The mother of a Greenwood murder victim is angry after learning a police officer who was blamed for the 2017 mistrial of her daughter’s alleged killer may be promoted back to a detective’s role.
“I need help with this situation. I’m reliving my daughter’s murder case every day. No justice is being done,” said Trevia Foreman, a Leflore County native who now resides in Memphis.
Her daughter, Lakeyla Broom, a hospice nurse and mother of three, was stabbed multiple times in her West President Avenue residence in September 2014. She was 29 at the time of her death.
The Greenwood Police Department accused Lakeyla’s husband, Edward Broom, of the murder.
Lt. Jeri Bankston of the Police Department was the chief investigator on the case as well as the prosecution’s lead witness at Broom’s first-degree murder trial during the fall of 2017.
Two days into testimony from the prosecution’s witnesses, Circuit Judge Carol White-Richard declared a mistrial after discovering Bankston had been texting then Assistant District Attorney Trish Rodgers while Bankston was still on the witness stand.

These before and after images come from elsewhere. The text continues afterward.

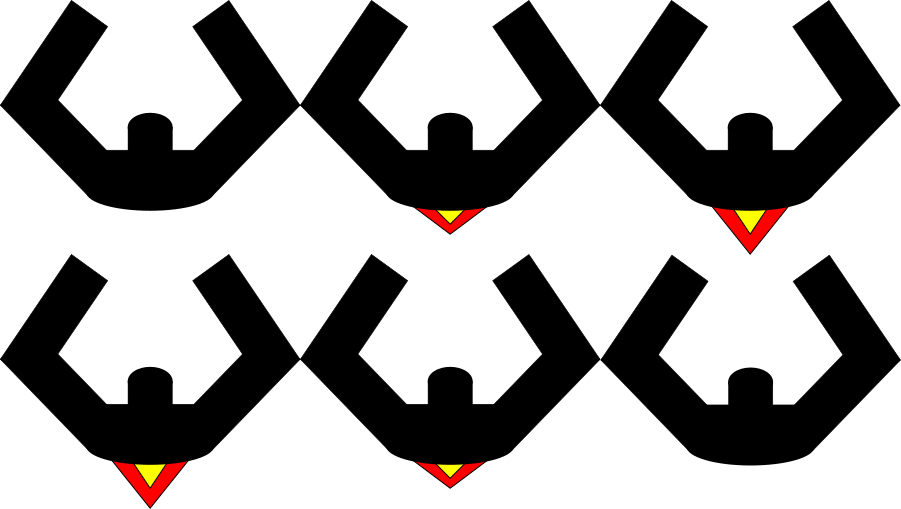
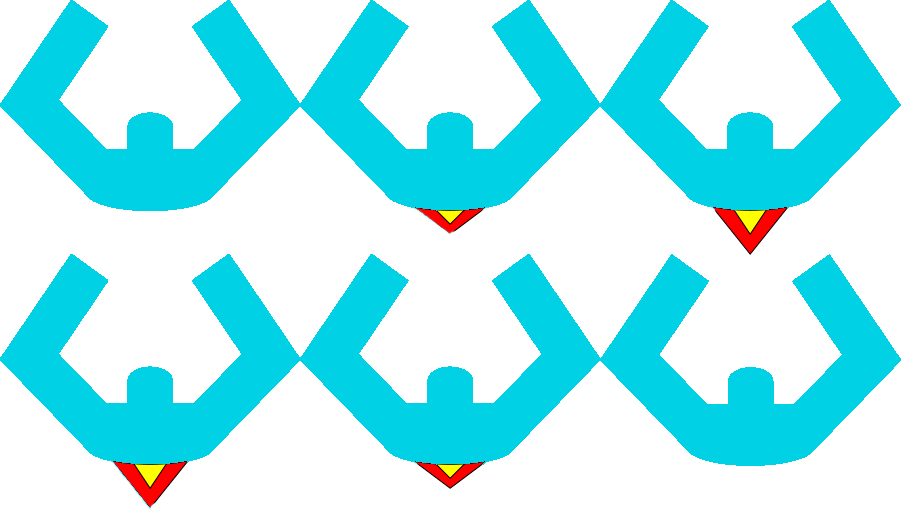
Powerups and Ships done
Powerups completed (StarFire fuck you!), and ships recoloured.

diff --git a/Assets/Scripts/PlayerAttackButton.cs b/Assets/Scripts/PlayerAttackButton.cs
@@ -43,19 +43,15 @@ public class PlayerAttackButton : RandomButton {
     }
 
 	void StarFire(){
-		shootPoint = transform.FindChild("ShootPoint");
-		physics = GetComponent<Rigidbody2D>();
-
 		int shotsFired = 0;
 
-		while (shotsFired < 11) {
+		while (shotsFired < 10) {
 			//Instantiate bullet
 			if(canStarFire){
 				Vector3 misdirection = Quaternion.Euler(0, 0, -36 * shotsFired) * transform.up;
-				Debug.Log ("teste");
 				GameObject bulletFired = Instantiate (bullet, transform.position + misdirection * 3, Quaternion.Euler(0, 0, -36 * shotsFired)) as GameObject;
 				bulletFired.SendMessage ("SetOwner", transform.name);
-				StartCoroutine("waitBulletTime");
+				//StartCoroutine("waitBulletTime");
 				shotsFired++;
 			}
 		}

diff --git a/Assets/Scripts/DisplayCombatText.cs b/Assets/Scripts/DisplayCombatText.cs
@@ -18,12 +18,10 @@ public class DisplayCombatText : MonoBehaviour {
 			_style.normal.textColor = Color.yellow;
 			_displayText = "Star Shower!";
 			StartCoroutine ("waitDisplayTime");
-			this.SendMessage("StarFire", SendMessageOptions.DontRequireReceiver);
 		} else if (name.Equals("heal")){
 			_style.normal.textColor = Color.green;
 			_displayText = "Heal!";
 			StartCoroutine ("waitDisplayTime");
-			this.SendMessage("affectLife", 40, SendMessageOptions.DontRequireReceiver);
 		} else if (name.Equals ("Bullet(Clone)")) {
 			_style.normal.textColor = Color.red;
 			_displayText = "Hit!!";

diff --git a/Assets/Scripts/Powerup.cs b/Assets/Scripts/Powerup.cs
@@ -8,6 +8,15 @@ public class Powerup : MonoBehaviour {
 	void OnTriggerEnter2D(Collider2D other) {
 		if (other.CompareTag ("Player")) {
 			other.gameObject.transform.parent.GetComponent<DisplayCombatText>().displayCombatText(effect);
+			switch(effect){
+				case "star":
+					other.gameObject.transform.parent.SendMessage("StarFire", SendMessageOptions.DontRequireReceiver);
+					break;
+				case "heal":
+					other.gameObject.transform.parent.SendMessage("affectLife", 40, SendMessageOptions.DontRequireReceiver);
+					break;
+			}
+
 			Destroy(gameObject);
 		}
 	}

diff --git a/Assets/Scripts/PowerUpCreator.cs b/Assets/Scripts/PowerUpCreator.cs
@@ -27,7 +27,7 @@ public class PowerUpCreator : MonoBehaviour {
 
 
 			GameObject o = (GameObject) Instantiate(Powerup, new Vector2(Random.Range(x2,x1), Random.Range(y2,y1)), Quaternion.identity);
-			o.GetComponent<Powerup>().setEffect(_effects[Random.Range (0,2)]);
+			o.GetComponent<Powerup>().setEffect(_effects[Random.Range(0, 2)]);
 		}
 
 		yield return new WaitForSeconds(respawntime);
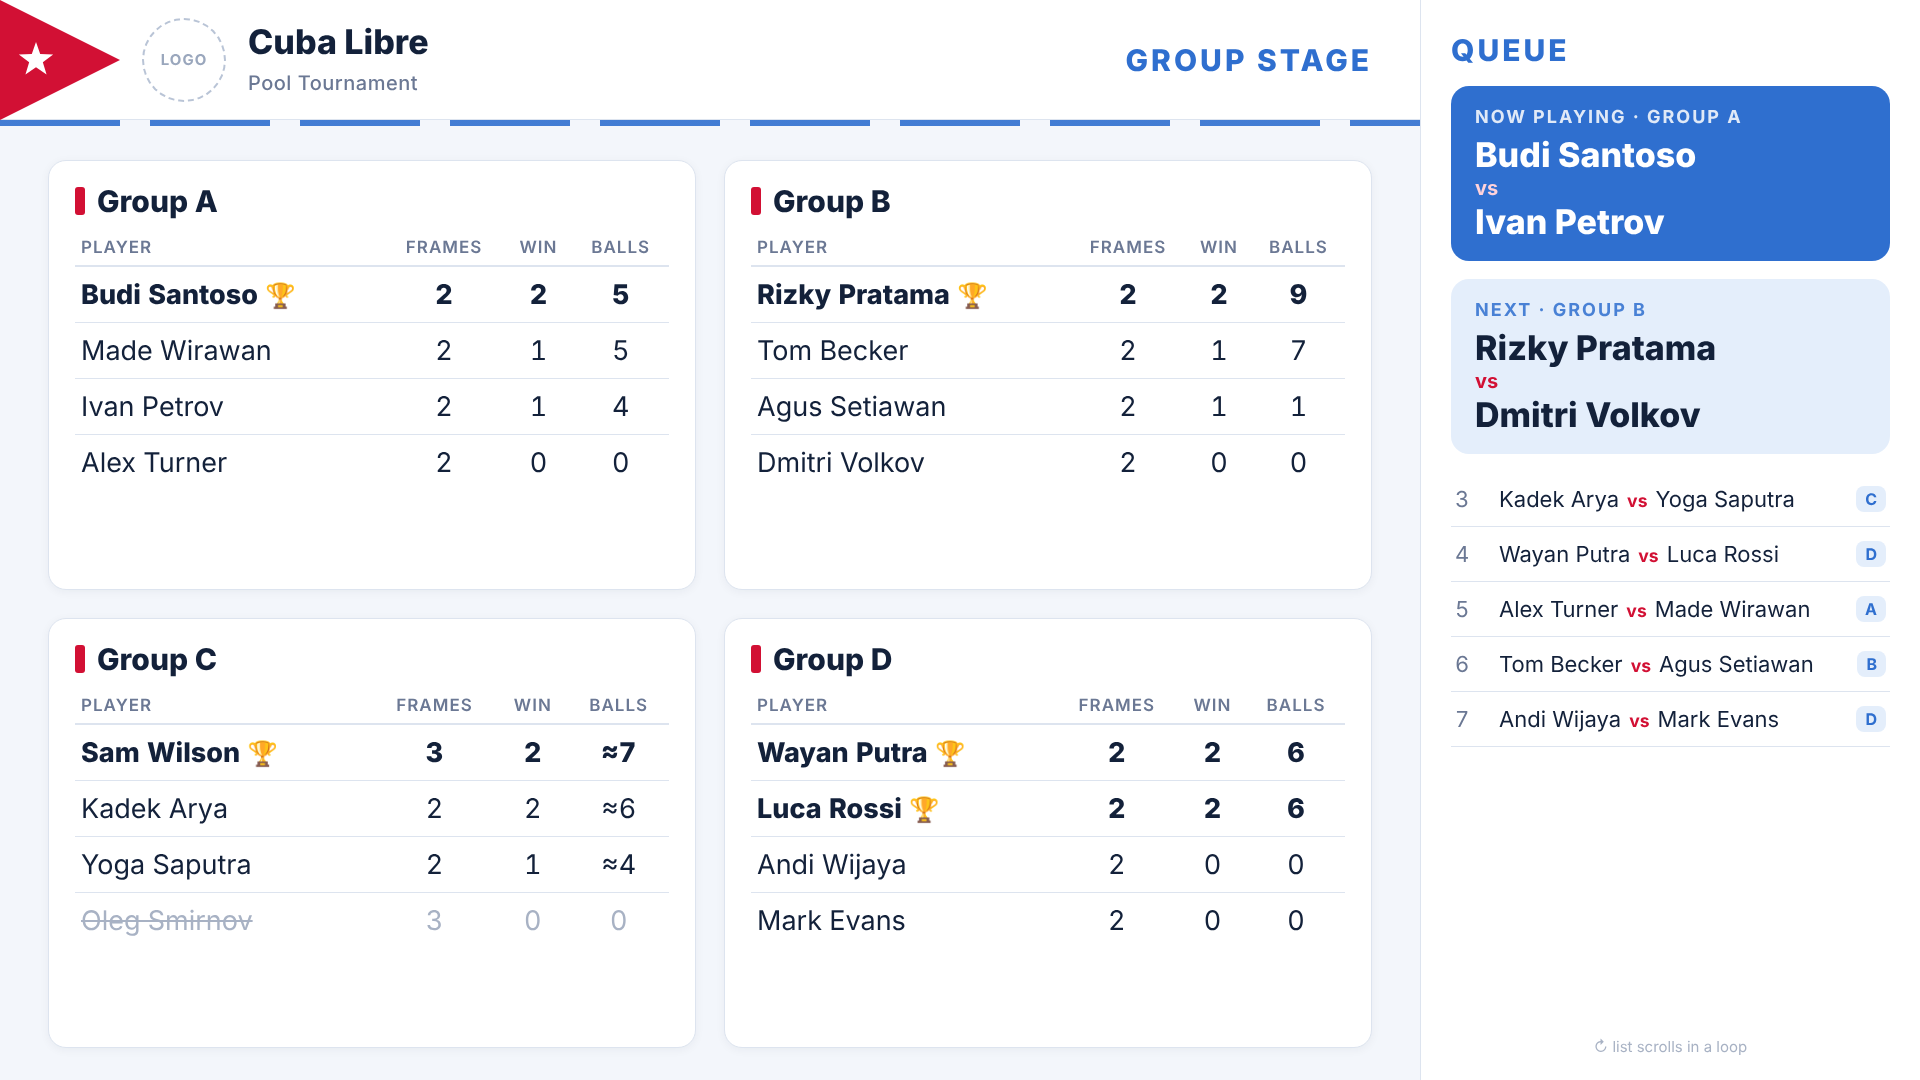
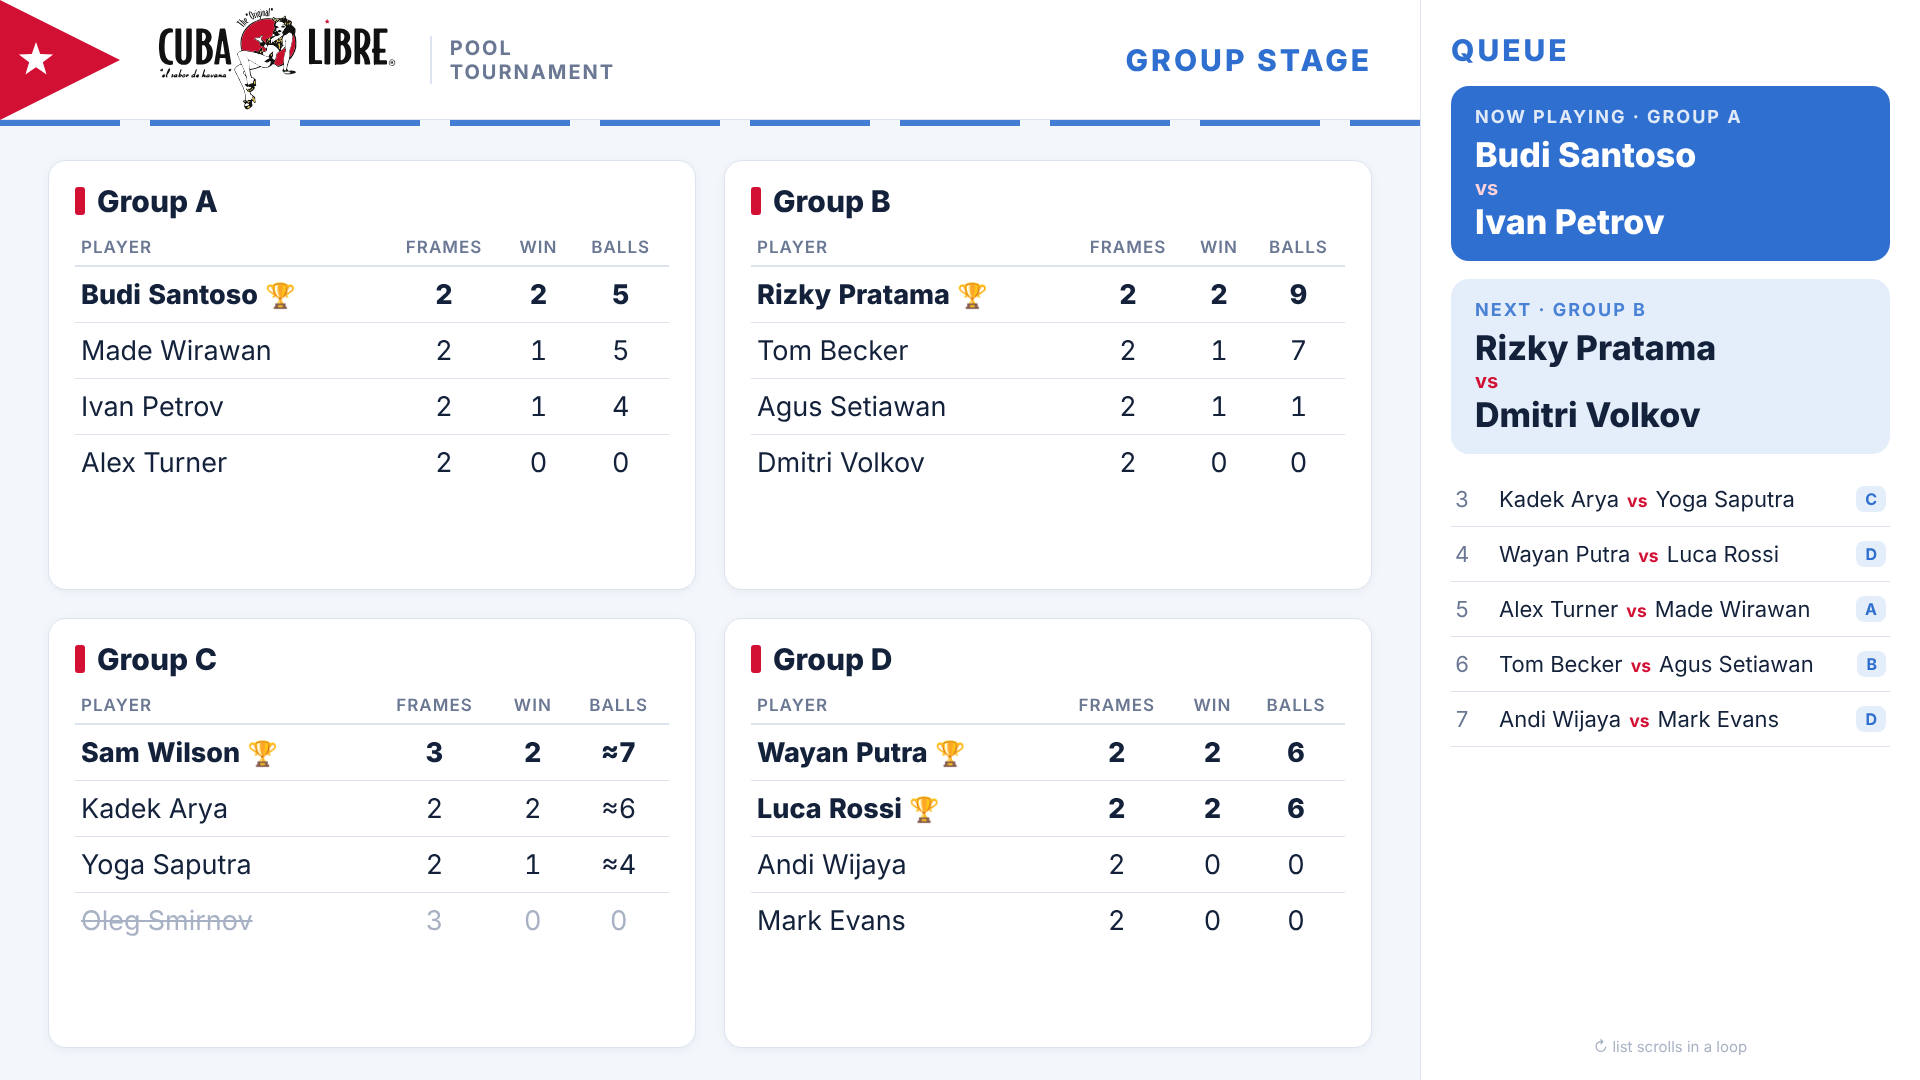
Макеты: логотип бара в шапке табло
Claude-Session: https://claude.ai/code/session_011yXgzSCi6qVWrDtUY6ogUV

Changed region(s): [[0.0625, 0.0, 0.3125, 0.0917]]

diff --git a/docs/mockups/src/data.js b/docs/mockups/src/data.js
@@ -91,6 +91,6 @@ function queueHtml() {
 
 function headerHtml(title) {
   return `<header class="top"><div class="flag"><svg viewBox="0 0 100 100"><polygon points="0,0 100,50 0,100" fill="#D21034"/><polygon points="30.0,35.0 33.5,45.1 44.3,45.4 35.7,51.9 38.8,62.1 30.0,56.0 21.2,62.1 24.3,51.9 15.7,45.4 26.5,45.1" fill="#fff"/></svg></div>
-    <div class="logo">LOGO</div><div class="brand">Cuba Libre<br><span>Pool Tournament</span></div>
+    <img class="bar-logo" src="../../assets/cuba-libre-logo.svg" alt="Cuba Libre"><div class="brand-sub">Pool<br>Tournament</div>
     <div class="slide-title">${title}</div></header>`;
 }

diff --git a/docs/mockups/src/tv.css b/docs/mockups/src/tv.css
@@ -36,6 +36,8 @@ header.top::after { /* полосы флага */
 }
 .brand { font-size: 34px; font-weight: 800; line-height: 1.05; }
 .brand span { font-size: 20px; font-weight: 500; color: var(--muted); letter-spacing: .5px; }
+.bar-logo { height: 112px; width: auto; display: block; }
+.brand-sub { font-size: 20px; font-weight: 700; color: var(--muted); letter-spacing: 2px; text-transform: uppercase; line-height: 1.2; padding-left: 18px; border-left: 2px solid var(--line); }
 .slide-title {
   margin-left: auto; font-size: 30px; font-weight: 800; color: var(--blue);
   text-transform: uppercase; letter-spacing: 3px;

diff --git a/docs/requirements.md b/docs/requirements.md
@@ -163,6 +163,7 @@
 - **После финала** показывается только слайд с пьедесталом.
 - **До старта турнира** показывается только экран-заглушка с логотипом бара, без блока очереди. Возможно, добавим несложное видео.
 - **Логотип бара** есть на заглушке и в шапке табло. Файлы без фона: `docs/assets/cuba-libre-logo.svg` (вектор, перерисован по фото меню, масштабируется без потерь) и `docs/assets/cuba-libre-logo.png` (2720×1147). Возможны небольшие отличия от оригинала.
+- **Шапка табло:** треугольник со звездой, логотип бара и подпись «Pool Tournament». На стартовом экране и заглушке логотип пока не ставим.
 - **Медиафайлы.** Пока логотипа, видео и других файлов нет, используются заглушки.
 - **Слайд «Сейчас играют»:**
   - слева крупно имя первого игрока, под ним мельче, в столбик, его текущие показатели;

Ultimately, White-Richard threw out the murder indictment, citing prosecutorial misconduct, and ruled that Broom could not be tried again because it would violate the constitutional ban on double jeopardy.
Broom was released in February 2018 after spending two years behind bars in the Leflore County Jail.
At the time of the mistrial, Police Chief Ray Moore said Bankston would face an internal disciplinary action for her conduct on the stand. Although at the time he did not specify what the punishment would be, Mayor Carolyn McAdams said Friday that Bankston had been demoted to a patrol officer.
Foreman said she first learned on Facebook Friday morning of Bankston’s possible reinstatement as a detective.
She then called Moore, who, she said, verified the rumor. She said that Moore told her Bankston would not be assigned to investigate murder cases.
When contacted later Friday by the Commonwealth, Moore acknowledged speaking with Foreman but declined to confirm or deny whether Bankston was being promoted.
“I don’t discuss personnel issues,” he said.
McAdams subsequently confirmed, however, that Foreman’s information was accurate about Bankston.
“I’m thinking about putting her back on the detective office,” the mayor said, adding that she had spoken with Moore in the past to have him reassign Bankston as a detective.
“She’s a good detective, and they’re hard to find,” McAdams said.
“She’s paid her dues.”
Foreman begs to differ.
“Ms. Bankston has moved on with her life and is still getting promotions. I don’t think that’s fair to me or my child,” Foreman said.
“I want justice for my daughter.”
Foreman said she didn’t want Bankston fired, as she said everyone needs a job, but to let her remain as a patrol officer.
• Contact Gerard Edic at 581-7239 or firstname.lastname@example.org.
The original version of this article incorrectly reported that the texting by Jeri Bankston had occurred after she has finished testifying. It occurred during a break in testimony but while she was still on the witness stand.